Blogging is a form of communication. When we had our first child, and I chose to stay home with him, let’s just say the transition from workplace to home was a challenge. I need brain stimulation. Pre-kids, I had a very people-oriented, interactive job recruiting and managing participants, mentors, and coaches for The Leukemia & Lymphoma Society’s Team In Training program. Before that I worked in ecology labs, hanging out with fun people and constantly exploring and experimenting to answer questions about the world around us. At home it was just me and our infant son. Not a lot of thoughtful, funny, or stimulating conversations going on there. Blogging, and the dialogue it inspires, helps fulfill my need to communicate with other adults.
I love words. There is nothing quite as satisfying as writing the perfect sentence.
Writing is a free art form. When I first began making soaps, I realized very quickly that if I didn’t start selling them, there was no way I’d be able to afford the supplies I would need to bring all of my ideas into creation. Likewise for painters, potters, jewelers, photographers, scrap-bookers. Most forms of creative expression require materials. Writing requires very little that must be purchased. My composition books cost $0.59, and I could get pens cheap too, if I wanted. As for keyboards, even if you don’t have a computer, you can go to the library and use one for free.
Writing helps me direct my life. It gives me clarity and focus. Selecting a topic, figuring out how to give life to it, finding the right words – all of these guide my thoughts, my attitude, my perspective, and therefore my life, in a direction that I choose. For my previous blog I wrote a post called “Best. Day. Ever.” It was one of my favorite things I’ve ever written. I confess that on that day there were some not so “best day ever” things that happened. But because I was focused on writing about the awesome things that did happen, the negatives didn’t register as being important, and they rolled right off my back. I have no recollection of what they were anymore. The beauty in that day, however, is preserved now forever.
Other writers’ words, voices, choices, and experiences enrich my life, teach me, and help me strive to be my best self. This is the only new response I have added since that original list I made, and as I’ve matured as a writer and a blogger, I realize that this is the real reason I write and share my writing. Even though writing publicly often makes me feel very vulnerable, it is my hope that my words, voice, choices, and experiences may have a similar effect on my readers as other writers have had on me. That something I’ve written will enrich your life, or teach you, or help you strive to be your best self.
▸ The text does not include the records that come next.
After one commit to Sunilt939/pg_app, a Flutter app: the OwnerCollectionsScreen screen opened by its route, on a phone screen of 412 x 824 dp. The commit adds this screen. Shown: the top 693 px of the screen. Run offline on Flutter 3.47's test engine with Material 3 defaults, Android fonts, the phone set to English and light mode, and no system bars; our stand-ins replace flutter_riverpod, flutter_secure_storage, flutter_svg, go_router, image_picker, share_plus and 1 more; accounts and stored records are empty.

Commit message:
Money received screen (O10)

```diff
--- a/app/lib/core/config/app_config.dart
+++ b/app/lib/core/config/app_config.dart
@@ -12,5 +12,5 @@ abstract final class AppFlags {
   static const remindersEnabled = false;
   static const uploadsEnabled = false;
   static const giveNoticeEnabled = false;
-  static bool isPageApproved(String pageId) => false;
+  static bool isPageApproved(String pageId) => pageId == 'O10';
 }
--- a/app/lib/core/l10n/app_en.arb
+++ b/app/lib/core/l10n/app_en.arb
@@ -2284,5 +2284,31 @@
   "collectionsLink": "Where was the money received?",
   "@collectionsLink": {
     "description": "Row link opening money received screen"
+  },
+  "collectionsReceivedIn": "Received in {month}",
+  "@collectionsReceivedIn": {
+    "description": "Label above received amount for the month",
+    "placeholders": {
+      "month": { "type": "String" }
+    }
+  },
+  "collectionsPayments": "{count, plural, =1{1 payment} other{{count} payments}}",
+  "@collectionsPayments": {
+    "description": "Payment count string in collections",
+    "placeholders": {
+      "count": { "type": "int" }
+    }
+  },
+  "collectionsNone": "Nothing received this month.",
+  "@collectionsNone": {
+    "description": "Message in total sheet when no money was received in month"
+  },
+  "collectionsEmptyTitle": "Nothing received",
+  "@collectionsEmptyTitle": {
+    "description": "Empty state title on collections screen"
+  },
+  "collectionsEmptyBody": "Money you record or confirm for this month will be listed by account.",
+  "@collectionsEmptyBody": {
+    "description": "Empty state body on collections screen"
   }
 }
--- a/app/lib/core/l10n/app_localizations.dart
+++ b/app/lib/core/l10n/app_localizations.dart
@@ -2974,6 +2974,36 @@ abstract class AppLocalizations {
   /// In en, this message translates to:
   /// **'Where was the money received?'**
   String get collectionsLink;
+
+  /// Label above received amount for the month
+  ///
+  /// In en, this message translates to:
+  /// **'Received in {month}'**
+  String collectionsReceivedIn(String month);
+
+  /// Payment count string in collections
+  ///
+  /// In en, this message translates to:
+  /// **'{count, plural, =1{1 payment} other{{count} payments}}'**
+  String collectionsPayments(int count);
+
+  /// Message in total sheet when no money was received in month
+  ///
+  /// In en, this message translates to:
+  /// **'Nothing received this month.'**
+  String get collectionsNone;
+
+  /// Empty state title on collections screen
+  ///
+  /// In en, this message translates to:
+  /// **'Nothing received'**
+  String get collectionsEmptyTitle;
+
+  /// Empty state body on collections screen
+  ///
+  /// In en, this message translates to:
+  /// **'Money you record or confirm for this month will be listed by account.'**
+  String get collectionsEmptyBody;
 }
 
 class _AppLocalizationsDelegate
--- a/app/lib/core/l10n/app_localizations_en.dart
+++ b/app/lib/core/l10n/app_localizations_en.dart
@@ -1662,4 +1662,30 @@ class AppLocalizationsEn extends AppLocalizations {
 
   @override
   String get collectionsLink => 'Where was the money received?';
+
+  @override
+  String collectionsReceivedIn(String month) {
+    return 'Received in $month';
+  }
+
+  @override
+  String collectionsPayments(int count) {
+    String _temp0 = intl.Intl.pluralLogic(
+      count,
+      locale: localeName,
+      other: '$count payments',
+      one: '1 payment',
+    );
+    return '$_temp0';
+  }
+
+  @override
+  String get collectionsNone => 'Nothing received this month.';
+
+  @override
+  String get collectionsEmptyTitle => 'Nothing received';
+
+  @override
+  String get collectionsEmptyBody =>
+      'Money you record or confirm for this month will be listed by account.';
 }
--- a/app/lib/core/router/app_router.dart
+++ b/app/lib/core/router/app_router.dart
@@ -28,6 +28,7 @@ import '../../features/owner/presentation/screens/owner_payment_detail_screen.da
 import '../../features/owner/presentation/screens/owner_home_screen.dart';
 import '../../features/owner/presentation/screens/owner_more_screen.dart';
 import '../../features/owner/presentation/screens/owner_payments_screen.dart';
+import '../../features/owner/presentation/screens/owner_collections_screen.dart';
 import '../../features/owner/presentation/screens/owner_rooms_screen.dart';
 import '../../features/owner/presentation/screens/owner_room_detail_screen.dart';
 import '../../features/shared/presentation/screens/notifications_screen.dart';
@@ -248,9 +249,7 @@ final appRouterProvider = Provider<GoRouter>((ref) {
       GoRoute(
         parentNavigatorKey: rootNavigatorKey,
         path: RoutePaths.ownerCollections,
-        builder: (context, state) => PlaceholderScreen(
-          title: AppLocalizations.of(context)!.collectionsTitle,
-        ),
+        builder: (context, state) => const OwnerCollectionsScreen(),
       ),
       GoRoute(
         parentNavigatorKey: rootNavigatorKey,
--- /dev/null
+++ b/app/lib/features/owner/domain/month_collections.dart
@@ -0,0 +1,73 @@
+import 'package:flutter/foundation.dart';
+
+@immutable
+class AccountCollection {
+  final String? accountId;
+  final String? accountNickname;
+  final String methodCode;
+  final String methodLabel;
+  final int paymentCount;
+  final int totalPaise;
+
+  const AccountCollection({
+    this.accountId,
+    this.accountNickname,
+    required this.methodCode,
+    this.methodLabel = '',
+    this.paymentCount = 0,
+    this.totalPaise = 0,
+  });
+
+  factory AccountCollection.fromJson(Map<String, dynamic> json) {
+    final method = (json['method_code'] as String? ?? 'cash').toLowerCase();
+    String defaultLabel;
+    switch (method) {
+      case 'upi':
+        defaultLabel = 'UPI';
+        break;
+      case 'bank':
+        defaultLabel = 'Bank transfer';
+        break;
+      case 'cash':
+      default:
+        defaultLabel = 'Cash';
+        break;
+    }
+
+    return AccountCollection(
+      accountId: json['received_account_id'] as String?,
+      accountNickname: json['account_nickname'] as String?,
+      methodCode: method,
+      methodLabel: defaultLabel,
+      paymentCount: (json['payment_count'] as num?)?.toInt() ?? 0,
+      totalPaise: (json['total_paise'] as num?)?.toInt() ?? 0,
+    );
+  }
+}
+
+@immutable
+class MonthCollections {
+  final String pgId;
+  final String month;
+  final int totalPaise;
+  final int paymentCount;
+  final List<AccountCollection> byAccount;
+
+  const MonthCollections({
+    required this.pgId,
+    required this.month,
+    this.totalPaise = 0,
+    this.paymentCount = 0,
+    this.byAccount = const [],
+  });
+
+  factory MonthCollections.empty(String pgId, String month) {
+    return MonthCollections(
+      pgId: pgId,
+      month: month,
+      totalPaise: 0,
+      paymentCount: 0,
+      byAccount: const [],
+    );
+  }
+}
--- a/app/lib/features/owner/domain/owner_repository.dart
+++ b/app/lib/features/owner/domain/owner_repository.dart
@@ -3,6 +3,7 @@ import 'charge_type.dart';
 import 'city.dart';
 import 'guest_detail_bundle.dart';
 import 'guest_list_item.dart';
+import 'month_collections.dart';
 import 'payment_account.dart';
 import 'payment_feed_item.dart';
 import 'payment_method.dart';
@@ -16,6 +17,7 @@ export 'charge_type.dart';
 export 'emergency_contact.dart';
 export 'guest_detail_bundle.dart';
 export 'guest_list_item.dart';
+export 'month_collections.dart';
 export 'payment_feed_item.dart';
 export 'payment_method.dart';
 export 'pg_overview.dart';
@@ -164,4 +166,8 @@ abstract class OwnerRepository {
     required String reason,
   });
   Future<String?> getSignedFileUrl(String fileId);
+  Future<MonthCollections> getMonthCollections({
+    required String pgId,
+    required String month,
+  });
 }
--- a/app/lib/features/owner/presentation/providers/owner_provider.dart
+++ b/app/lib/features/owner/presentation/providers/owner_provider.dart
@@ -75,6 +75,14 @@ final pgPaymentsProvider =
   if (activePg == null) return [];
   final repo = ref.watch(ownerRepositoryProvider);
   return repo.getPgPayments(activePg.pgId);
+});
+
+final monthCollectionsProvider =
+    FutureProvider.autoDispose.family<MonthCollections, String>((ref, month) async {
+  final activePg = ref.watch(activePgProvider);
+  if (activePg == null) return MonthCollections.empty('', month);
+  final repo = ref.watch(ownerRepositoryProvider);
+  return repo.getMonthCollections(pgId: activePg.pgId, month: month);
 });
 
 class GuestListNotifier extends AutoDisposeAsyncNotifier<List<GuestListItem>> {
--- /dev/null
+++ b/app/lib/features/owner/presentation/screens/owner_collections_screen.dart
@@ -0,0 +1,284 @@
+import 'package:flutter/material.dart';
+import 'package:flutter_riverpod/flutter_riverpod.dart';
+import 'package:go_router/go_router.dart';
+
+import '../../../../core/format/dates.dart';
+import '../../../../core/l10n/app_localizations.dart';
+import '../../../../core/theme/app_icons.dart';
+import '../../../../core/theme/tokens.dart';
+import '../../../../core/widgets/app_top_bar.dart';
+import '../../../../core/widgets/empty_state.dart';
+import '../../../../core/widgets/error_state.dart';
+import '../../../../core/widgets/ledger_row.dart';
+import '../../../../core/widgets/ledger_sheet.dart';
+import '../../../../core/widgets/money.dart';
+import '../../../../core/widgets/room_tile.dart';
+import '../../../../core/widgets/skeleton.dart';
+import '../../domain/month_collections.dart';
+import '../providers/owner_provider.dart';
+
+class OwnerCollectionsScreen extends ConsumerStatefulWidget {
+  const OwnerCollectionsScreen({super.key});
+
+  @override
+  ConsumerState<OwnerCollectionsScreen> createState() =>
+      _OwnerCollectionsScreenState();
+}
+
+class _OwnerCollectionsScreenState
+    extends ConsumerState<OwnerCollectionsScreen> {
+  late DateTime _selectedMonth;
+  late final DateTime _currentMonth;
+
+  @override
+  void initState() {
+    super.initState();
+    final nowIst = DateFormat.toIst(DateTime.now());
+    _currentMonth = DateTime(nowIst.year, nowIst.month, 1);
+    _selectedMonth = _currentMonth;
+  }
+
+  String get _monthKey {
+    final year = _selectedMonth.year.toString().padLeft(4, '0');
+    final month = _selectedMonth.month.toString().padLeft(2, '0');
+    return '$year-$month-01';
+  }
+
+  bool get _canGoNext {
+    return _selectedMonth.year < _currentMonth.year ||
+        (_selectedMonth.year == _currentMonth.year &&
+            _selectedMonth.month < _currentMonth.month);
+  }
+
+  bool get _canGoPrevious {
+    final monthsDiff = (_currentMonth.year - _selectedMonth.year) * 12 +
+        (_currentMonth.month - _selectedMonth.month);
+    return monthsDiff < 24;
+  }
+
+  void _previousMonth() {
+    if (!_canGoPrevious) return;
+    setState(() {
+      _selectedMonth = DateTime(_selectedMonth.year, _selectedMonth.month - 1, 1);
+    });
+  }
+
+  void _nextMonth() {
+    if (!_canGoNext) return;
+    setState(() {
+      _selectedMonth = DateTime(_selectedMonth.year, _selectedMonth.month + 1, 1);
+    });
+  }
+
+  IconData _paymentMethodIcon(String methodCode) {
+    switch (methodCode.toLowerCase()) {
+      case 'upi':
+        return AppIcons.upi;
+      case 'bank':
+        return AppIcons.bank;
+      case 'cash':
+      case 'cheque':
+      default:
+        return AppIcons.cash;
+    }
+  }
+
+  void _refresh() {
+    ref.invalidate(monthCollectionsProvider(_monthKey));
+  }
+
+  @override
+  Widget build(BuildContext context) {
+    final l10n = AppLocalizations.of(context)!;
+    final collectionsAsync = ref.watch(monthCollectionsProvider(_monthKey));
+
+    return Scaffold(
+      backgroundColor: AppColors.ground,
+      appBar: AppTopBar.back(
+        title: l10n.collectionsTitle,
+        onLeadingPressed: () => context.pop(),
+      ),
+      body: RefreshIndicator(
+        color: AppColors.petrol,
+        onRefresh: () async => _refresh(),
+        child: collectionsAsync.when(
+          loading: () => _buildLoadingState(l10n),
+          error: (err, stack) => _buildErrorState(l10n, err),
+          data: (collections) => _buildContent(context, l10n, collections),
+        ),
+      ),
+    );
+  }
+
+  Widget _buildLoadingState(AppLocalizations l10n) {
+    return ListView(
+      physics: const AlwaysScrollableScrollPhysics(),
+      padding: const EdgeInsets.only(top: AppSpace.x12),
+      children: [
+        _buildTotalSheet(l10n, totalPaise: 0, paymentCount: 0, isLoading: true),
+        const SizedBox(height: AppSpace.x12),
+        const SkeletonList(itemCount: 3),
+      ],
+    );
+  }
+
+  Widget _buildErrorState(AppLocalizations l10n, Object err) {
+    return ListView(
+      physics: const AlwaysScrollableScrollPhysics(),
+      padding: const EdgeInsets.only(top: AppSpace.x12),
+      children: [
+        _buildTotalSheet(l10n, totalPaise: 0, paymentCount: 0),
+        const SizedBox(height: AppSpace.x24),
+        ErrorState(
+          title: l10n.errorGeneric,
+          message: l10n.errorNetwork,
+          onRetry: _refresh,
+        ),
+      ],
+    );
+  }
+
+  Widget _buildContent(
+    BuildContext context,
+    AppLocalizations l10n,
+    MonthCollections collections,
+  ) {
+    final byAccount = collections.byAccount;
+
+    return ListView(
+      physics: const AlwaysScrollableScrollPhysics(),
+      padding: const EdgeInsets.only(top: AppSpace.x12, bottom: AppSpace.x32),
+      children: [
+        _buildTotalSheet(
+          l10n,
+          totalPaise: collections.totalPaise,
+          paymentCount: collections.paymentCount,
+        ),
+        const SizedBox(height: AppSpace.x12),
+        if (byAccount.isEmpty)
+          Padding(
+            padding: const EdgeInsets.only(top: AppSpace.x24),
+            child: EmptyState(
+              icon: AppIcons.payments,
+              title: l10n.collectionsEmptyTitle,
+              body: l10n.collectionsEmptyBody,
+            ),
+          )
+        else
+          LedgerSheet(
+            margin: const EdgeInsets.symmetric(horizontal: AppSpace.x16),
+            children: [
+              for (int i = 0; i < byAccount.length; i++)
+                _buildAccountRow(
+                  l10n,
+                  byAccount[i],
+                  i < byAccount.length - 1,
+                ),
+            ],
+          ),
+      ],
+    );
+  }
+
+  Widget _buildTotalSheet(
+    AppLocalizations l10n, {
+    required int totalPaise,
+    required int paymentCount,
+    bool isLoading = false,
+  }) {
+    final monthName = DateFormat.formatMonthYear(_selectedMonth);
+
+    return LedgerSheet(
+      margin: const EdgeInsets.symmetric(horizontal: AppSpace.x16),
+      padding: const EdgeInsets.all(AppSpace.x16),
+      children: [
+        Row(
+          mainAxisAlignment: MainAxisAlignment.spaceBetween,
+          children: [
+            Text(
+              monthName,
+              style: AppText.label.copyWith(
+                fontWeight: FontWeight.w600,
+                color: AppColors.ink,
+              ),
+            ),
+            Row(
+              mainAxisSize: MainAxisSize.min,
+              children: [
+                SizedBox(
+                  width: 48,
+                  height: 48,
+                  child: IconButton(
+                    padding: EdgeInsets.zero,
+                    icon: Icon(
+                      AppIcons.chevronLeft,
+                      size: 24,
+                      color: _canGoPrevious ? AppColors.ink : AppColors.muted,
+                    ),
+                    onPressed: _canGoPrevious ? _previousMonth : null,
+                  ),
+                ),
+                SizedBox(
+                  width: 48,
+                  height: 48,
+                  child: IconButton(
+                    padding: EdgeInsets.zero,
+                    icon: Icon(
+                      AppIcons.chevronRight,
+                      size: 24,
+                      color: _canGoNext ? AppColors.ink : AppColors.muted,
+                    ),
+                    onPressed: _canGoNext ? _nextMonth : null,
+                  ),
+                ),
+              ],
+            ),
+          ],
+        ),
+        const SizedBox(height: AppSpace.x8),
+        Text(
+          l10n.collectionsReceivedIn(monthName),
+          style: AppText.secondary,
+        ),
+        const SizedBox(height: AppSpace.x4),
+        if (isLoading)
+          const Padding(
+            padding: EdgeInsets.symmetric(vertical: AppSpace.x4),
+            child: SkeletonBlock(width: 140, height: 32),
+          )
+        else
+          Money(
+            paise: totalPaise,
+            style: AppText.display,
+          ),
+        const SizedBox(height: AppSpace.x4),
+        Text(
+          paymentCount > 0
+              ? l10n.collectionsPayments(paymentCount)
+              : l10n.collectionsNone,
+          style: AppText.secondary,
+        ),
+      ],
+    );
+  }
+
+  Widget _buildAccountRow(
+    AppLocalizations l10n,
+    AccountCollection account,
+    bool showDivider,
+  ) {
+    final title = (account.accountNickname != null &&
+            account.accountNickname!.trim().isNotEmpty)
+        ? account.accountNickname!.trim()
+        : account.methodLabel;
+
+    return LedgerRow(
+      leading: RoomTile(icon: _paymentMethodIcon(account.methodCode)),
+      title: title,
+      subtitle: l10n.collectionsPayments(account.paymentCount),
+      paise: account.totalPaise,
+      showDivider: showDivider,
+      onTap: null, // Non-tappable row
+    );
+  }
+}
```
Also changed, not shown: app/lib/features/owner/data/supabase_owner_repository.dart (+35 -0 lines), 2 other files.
I highly recommend Liv’s ecourse, Build a Blog You Truly Love. Along with my husband and my childhood friend, Amy, I credit Liv with helping give me the confidence to put myself out there and write. If you are interested in blogging, and think this might be a fit for you, she is offering the course only one more time. The final session begins September 15, 2013.